◆ ASSIGNMENT
Read the listing below. Then repeat it exactly.

◆ DATA RECORDS

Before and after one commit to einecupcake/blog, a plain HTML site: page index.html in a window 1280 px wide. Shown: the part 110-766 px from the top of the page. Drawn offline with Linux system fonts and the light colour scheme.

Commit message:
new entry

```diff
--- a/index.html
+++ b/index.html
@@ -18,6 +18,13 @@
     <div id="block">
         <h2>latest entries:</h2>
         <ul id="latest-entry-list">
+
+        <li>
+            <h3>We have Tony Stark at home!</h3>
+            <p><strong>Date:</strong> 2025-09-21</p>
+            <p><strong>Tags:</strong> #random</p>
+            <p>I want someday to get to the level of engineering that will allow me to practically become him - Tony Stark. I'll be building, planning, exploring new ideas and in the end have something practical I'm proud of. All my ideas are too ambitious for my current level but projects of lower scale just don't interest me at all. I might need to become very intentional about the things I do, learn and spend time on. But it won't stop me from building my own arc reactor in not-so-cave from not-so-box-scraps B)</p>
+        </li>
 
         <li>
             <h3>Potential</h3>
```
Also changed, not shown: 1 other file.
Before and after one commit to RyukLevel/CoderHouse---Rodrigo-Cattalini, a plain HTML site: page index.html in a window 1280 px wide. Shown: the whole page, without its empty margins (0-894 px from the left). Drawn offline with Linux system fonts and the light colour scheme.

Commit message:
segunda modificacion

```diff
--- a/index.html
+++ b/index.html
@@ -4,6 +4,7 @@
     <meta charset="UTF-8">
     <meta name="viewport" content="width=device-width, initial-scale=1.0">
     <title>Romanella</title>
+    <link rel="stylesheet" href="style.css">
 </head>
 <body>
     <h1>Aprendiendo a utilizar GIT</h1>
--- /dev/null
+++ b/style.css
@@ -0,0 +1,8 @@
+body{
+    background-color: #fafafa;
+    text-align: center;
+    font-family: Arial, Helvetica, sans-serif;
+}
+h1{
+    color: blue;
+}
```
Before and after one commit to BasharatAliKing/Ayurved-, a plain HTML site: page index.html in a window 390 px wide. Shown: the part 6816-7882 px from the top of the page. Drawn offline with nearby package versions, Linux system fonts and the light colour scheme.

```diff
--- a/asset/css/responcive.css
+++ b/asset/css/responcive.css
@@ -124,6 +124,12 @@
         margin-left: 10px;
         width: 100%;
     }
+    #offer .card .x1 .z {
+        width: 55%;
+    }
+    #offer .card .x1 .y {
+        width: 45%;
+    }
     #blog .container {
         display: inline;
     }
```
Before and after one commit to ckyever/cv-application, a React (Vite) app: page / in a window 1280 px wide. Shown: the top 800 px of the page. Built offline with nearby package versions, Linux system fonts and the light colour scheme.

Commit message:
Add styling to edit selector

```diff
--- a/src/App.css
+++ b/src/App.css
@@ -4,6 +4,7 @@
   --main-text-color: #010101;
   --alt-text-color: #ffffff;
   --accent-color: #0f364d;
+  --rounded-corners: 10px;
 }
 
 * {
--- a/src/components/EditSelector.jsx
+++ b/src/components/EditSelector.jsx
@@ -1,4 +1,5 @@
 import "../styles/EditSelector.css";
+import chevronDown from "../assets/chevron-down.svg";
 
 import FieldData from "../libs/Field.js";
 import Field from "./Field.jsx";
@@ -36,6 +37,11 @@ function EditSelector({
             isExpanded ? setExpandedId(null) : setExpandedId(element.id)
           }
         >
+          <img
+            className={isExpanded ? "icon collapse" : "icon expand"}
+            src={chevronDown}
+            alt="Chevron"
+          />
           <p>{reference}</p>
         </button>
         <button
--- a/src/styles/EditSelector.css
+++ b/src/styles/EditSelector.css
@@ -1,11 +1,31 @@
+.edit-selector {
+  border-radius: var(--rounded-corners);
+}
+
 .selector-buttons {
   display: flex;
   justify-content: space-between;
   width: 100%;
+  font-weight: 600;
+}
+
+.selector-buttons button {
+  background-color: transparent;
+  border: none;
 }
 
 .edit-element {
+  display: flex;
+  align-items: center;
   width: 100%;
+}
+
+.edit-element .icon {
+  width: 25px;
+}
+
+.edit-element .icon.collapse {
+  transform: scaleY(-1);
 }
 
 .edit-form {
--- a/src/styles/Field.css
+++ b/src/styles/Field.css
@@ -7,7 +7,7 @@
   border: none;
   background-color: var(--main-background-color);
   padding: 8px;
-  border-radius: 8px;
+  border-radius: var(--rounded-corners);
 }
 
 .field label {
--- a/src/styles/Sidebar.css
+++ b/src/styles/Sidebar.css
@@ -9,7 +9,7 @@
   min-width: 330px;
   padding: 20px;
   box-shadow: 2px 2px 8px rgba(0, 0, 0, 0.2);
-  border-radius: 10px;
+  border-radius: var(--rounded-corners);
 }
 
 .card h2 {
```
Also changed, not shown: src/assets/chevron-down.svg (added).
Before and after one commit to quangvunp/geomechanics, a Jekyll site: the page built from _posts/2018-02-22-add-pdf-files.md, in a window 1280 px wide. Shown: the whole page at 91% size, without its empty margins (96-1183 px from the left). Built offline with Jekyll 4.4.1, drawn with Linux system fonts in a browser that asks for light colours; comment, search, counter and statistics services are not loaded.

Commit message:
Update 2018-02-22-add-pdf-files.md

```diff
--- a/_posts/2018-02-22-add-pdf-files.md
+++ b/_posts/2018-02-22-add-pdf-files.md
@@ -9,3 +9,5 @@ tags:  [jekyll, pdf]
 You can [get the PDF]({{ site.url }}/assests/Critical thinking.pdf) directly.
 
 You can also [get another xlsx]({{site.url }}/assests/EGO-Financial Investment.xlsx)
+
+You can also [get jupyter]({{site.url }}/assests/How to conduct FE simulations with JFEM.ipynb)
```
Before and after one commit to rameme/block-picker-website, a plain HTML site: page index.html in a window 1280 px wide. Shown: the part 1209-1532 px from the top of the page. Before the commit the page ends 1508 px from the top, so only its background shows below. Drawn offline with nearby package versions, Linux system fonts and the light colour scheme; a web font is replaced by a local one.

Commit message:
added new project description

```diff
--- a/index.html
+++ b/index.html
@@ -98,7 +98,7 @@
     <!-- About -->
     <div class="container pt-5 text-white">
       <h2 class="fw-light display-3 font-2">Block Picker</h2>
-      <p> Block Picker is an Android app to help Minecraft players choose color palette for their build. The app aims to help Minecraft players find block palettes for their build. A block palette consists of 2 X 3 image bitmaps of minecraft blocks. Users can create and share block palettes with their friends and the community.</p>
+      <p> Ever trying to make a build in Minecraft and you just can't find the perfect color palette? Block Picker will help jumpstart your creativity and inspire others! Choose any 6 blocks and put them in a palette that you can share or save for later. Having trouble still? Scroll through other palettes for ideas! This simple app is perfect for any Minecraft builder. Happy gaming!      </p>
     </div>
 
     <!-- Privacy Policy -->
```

◆ THE ANSWER
Before and after one commit to einecupcake/blog, a plain HTML site: page index.html in a window 1280 px wide. Shown: the part 110-766 px from the top of the page. Drawn offline with Linux system fonts and the light colour scheme.

Commit message:
new entry

```diff
--- a/index.html
+++ b/index.html
@@ -18,6 +18,13 @@
     <div id="block">
         <h2>latest entries:</h2>
         <ul id="latest-entry-list">
+
+        <li>
+            <h3>We have Tony Stark at home!</h3>
+            <p><strong>Date:</strong> 2025-09-21</p>
+            <p><strong>Tags:</strong> #random</p>
+            <p>I want someday to get to the level of engineering that will allow me to practically become him - Tony Stark. I'll be building, planning, exploring new ideas and in the end have something practical I'm proud of. All my ideas are too ambitious for my current level but projects of lower scale just don't interest me at all. I might need to become very intentional about the things I do, learn and spend time on. But it won't stop me from building my own arc reactor in not-so-cave from not-so-box-scraps B)</p>
+        </li>
 
         <li>
             <h3>Potential</h3>
```
Also changed, not shown: 1 other file.
Before and after one commit to RyukLevel/CoderHouse---Rodrigo-Cattalini, a plain HTML site: page index.html in a window 1280 px wide. Shown: the whole page, without its empty margins (0-894 px from the left). Drawn offline with Linux system fonts and the light colour scheme.

Commit message:
segunda modificacion

```diff
--- a/index.html
+++ b/index.html
@@ -4,6 +4,7 @@
     <meta charset="UTF-8">
     <meta name="viewport" content="width=device-width, initial-scale=1.0">
     <title>Romanella</title>
+    <link rel="stylesheet" href="style.css">
 </head>
 <body>
     <h1>Aprendiendo a utilizar GIT</h1>
--- /dev/null
+++ b/style.css
@@ -0,0 +1,8 @@
+body{
+    background-color: #fafafa;
+    text-align: center;
+    font-family: Arial, Helvetica, sans-serif;
+}
+h1{
+    color: blue;
+}
```
Before and after one commit to BasharatAliKing/Ayurved-, a plain HTML site: page index.html in a window 390 px wide. Shown: the part 6816-7882 px from the top of the page. Drawn offline with nearby package versions, Linux system fonts and the light colour scheme.

```diff
--- a/asset/css/responcive.css
+++ b/asset/css/responcive.css
@@ -124,6 +124,12 @@
         margin-left: 10px;
         width: 100%;
     }
+    #offer .card .x1 .z {
+        width: 55%;
+    }
+    #offer .card .x1 .y {
+        width: 45%;
+    }
     #blog .container {
         display: inline;
     }
```
Before and after one commit to ckyever/cv-application, a React (Vite) app: page / in a window 1280 px wide. Shown: the top 800 px of the page. Built offline with nearby package versions, Linux system fonts and the light colour scheme.

Commit message:
Add styling to edit selector

```diff
--- a/src/App.css
+++ b/src/App.css
@@ -4,6 +4,7 @@
   --main-text-color: #010101;
   --alt-text-color: #ffffff;
   --accent-color: #0f364d;
+  --rounded-corners: 10px;
 }
 
 * {
--- a/src/components/EditSelector.jsx
+++ b/src/components/EditSelector.jsx
@@ -1,4 +1,5 @@
 import "../styles/EditSelector.css";
+import chevronDown from "../assets/chevron-down.svg";
 
 import FieldData from "../libs/Field.js";
 import Field from "./Field.jsx";
@@ -36,6 +37,11 @@ function EditSelector({
             isExpanded ? setExpandedId(null) : setExpandedId(element.id)
           }
         >
+          <img
+            className={isExpanded ? "icon collapse" : "icon expand"}
+            src={chevronDown}
+            alt="Chevron"
+          />
           <p>{reference}</p>
         </button>
         <button
--- a/src/styles/EditSelector.css
+++ b/src/styles/EditSelector.css
@@ -1,11 +1,31 @@
+.edit-selector {
+  border-radius: var(--rounded-corners);
+}
+
 .selector-buttons {
   display: flex;
   justify-content: space-between;
   width: 100%;
+  font-weight: 600;
+}
+
+.selector-buttons button {
+  background-color: transparent;
+  border: none;
 }
 
 .edit-element {
+  display: flex;
+  align-items: center;
   width: 100%;
+}
+
+.edit-element .icon {
+  width: 25px;
+}
+
+.edit-element .icon.collapse {
+  transform: scaleY(-1);
 }
 
 .edit-form {
--- a/src/styles/Field.css
+++ b/src/styles/Field.css
@@ -7,7 +7,7 @@
   border: none;
   background-color: var(--main-background-color);
   padding: 8px;
-  border-radius: 8px;
+  border-radius: var(--rounded-corners);
 }
 
 .field label {
--- a/src/styles/Sidebar.css
+++ b/src/styles/Sidebar.css
@@ -9,7 +9,7 @@
   min-width: 330px;
   padding: 20px;
   box-shadow: 2px 2px 8px rgba(0, 0, 0, 0.2);
-  border-radius: 10px;
+  border-radius: var(--rounded-corners);
 }
 
 .card h2 {
```
Also changed, not shown: src/assets/chevron-down.svg (added).
Before and after one commit to quangvunp/geomechanics, a Jekyll site: the page built from _posts/2018-02-22-add-pdf-files.md, in a window 1280 px wide. Shown: the whole page at 91% size, without its empty margins (96-1183 px from the left). Built offline with Jekyll 4.4.1, drawn with Linux system fonts in a browser that asks for light colours; comment, search, counter and statistics services are not loaded.

Commit message:
Update 2018-02-22-add-pdf-files.md

```diff
--- a/_posts/2018-02-22-add-pdf-files.md
+++ b/_posts/2018-02-22-add-pdf-files.md
@@ -9,3 +9,5 @@ tags:  [jekyll, pdf]
 You can [get the PDF]({{ site.url }}/assests/Critical thinking.pdf) directly.
 
 You can also [get another xlsx]({{site.url }}/assests/EGO-Financial Investment.xlsx)
+
+You can also [get jupyter]({{site.url }}/assests/How to conduct FE simulations with JFEM.ipynb)
```
Before and after one commit to rameme/block-picker-website, a plain HTML site: page index.html in a window 1280 px wide. Shown: the part 1209-1532 px from the top of the page. Before the commit the page ends 1508 px from the top, so only its background shows below. Drawn offline with nearby package versions, Linux system fonts and the light colour scheme; a web font is replaced by a local one.

Commit message:
added new project description

```diff
--- a/index.html
+++ b/index.html
@@ -98,7 +98,7 @@
     <!-- About -->
     <div class="container pt-5 text-white">
       <h2 class="fw-light display-3 font-2">Block Picker</h2>
-      <p> Block Picker is an Android app to help Minecraft players choose color palette for their build. The app aims to help Minecraft players find block palettes for their build. A block palette consists of 2 X 3 image bitmaps of minecraft blocks. Users can create and share block palettes with their friends and the community.</p>
+      <p> Ever trying to make a build in Minecraft and you just can't find the perfect color palette? Block Picker will help jumpstart your creativity and inspire others! Choose any 6 blocks and put them in a palette that you can share or save for later. Having trouble still? Scroll through other palettes for ideas! This simple app is perfect for any Minecraft builder. Happy gaming!      </p>
     </div>
 
     <!-- Privacy Policy -->
```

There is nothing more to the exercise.